Task item: An exact copy of every entry is required, without the pictures.

Input data:
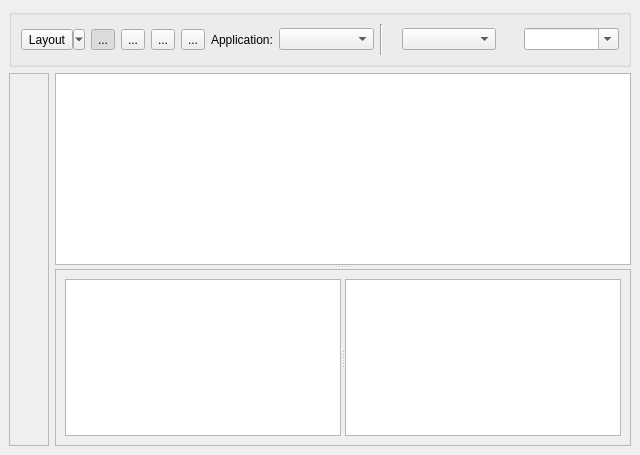
Qt form trunk/maestro/gui/plugins/views/stanza_editor/StanzaEditorBase.ui (patrickhartling/maestro) before a commit.
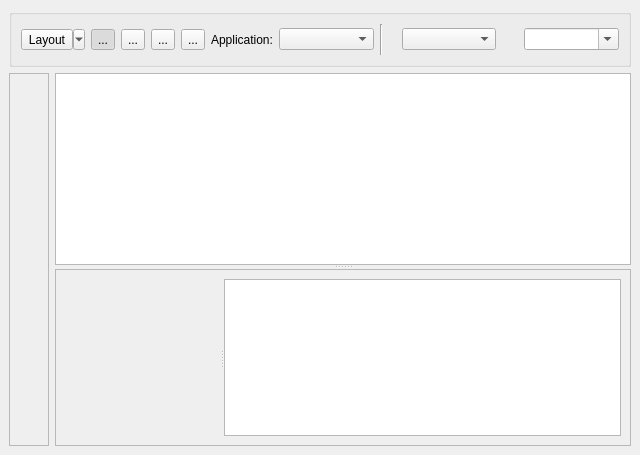
The same form after that commit. Icons and pictures are not drawn.

Patch:
```diff
--- a/trunk/maestro/gui/plugins/views/stanza_editor/StanzaEditorBase.ui
+++ b/trunk/maestro/gui/plugins/views/stanza_editor/StanzaEditorBase.ui
@@ -175,7 +175,7 @@
          <property name="orientation" >
           <enum>Qt::Horizontal</enum>
          </property>
-         <widget class="QTableView" name="mEditTableView" />
+         <widget class="QWidget" native="1" name="mEditorArea" />
          <widget class="QTextEdit" name="mHelpWidget" >
           <property name="textInteractionFlags" >
            <enum>Qt::TextBrowserInteraction</enum>
```
Left out of the diff: 10 changed lines with no effect on the pictures.
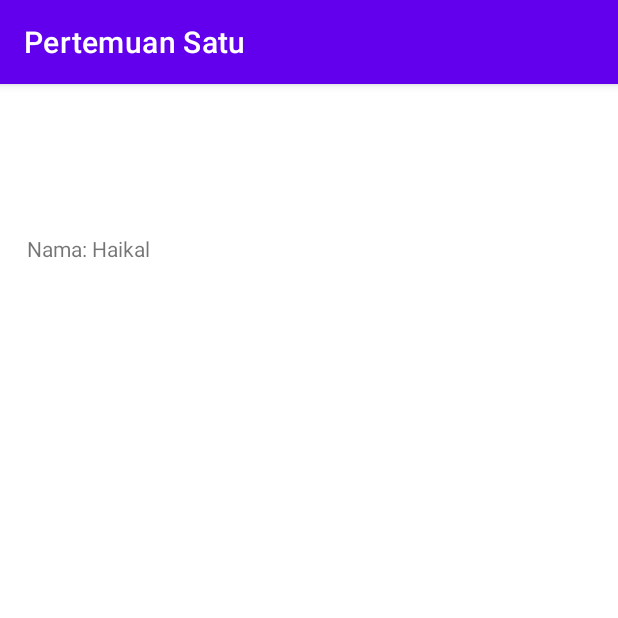
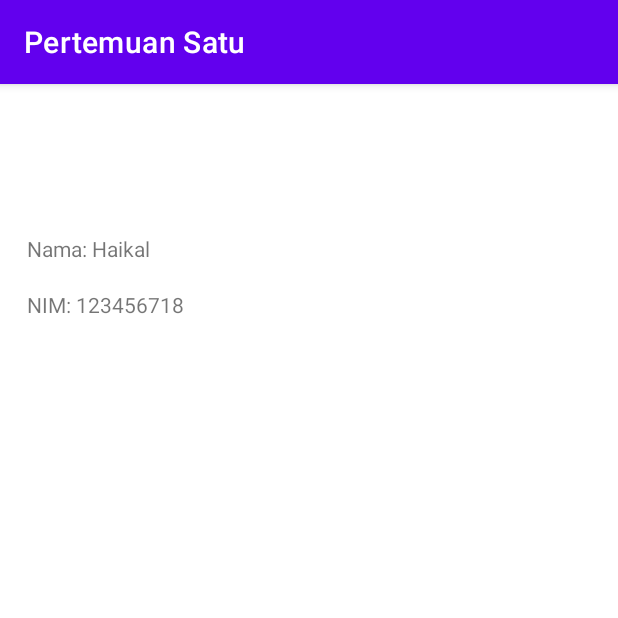
Before and after one commit to dewianisaist/pps2023, an Android app: the screen it shows after launch (MainActivity), on a phone screen of 412 x 824 dp, the top half of it. Run offline under Robolectric (Android 15) with nearby library versions, the phone set to English and light mode, and no system bars.

Commit message:
add nim text

```diff
--- a/app/src/main/res/layout/activity_main.xml
+++ b/app/src/main/res/layout/activity_main.xml
@@ -7,11 +7,21 @@
     tools:context=".MainActivity">
 
     <TextView
+        android:id="@+id/textView"
         android:layout_width="wrap_content"
         android:layout_height="wrap_content"
-        android:text="Nama: Haikal"
         android:layout_marginTop="100dp"
         android:layout_marginStart="18dp"
+        android:text="Nama: Haikal"
         app:layout_constraintLeft_toLeftOf="parent"
         app:layout_constraintTop_toTopOf="parent" />
+
+    <TextView
+        android:layout_width="wrap_content"
+        android:layout_height="wrap_content"
+        android:layout_marginLeft="18dp"
+        android:layout_marginTop="18dp"
+        android:text="NIM: 123456718"
+        app:layout_constraintLeft_toLeftOf="parent"
+        app:layout_constraintTop_toBottomOf="@+id/textView" />
 </androidx.constraintlayout.widget.ConstraintLayout>
```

Written solution:
Qt form trunk/maestro/gui/plugins/views/stanza_editor/StanzaEditorBase.ui (patrickhartling/maestro) before a commit.
The same form after that commit. Icons and pictures are not drawn.

Patch:
```diff
--- a/trunk/maestro/gui/plugins/views/stanza_editor/StanzaEditorBase.ui
+++ b/trunk/maestro/gui/plugins/views/stanza_editor/StanzaEditorBase.ui
@@ -175,7 +175,7 @@
          <property name="orientation" >
           <enum>Qt::Horizontal</enum>
          </property>
-         <widget class="QTableView" name="mEditTableView" />
+         <widget class="QWidget" native="1" name="mEditorArea" />
          <widget class="QTextEdit" name="mHelpWidget" >
           <property name="textInteractionFlags" >
            <enum>Qt::TextBrowserInteraction</enum>
```
Left out of the diff: 10 changed lines with no effect on the pictures.
Before and after one commit to dewianisaist/pps2023, an Android app: the screen it shows after launch (MainActivity), on a phone screen of 412 x 824 dp, the top half of it. Run offline under Robolectric (Android 15) with nearby library versions, the phone set to English and light mode, and no system bars.

Commit message:
add nim text

```diff
--- a/app/src/main/res/layout/activity_main.xml
+++ b/app/src/main/res/layout/activity_main.xml
@@ -7,11 +7,21 @@
     tools:context=".MainActivity">
 
     <TextView
+        android:id="@+id/textView"
         android:layout_width="wrap_content"
         android:layout_height="wrap_content"
-        android:text="Nama: Haikal"
         android:layout_marginTop="100dp"
         android:layout_marginStart="18dp"
+        android:text="Nama: Haikal"
         app:layout_constraintLeft_toLeftOf="parent"
         app:layout_constraintTop_toTopOf="parent" />
+
+    <TextView
+        android:layout_width="wrap_content"
+        android:layout_height="wrap_content"
+        android:layout_marginLeft="18dp"
+        android:layout_marginTop="18dp"
+        android:text="NIM: 123456718"
+        app:layout_constraintLeft_toLeftOf="parent"
+        app:layout_constraintTop_toBottomOf="@+id/textView" />
 </androidx.constraintlayout.widget.ConstraintLayout>
```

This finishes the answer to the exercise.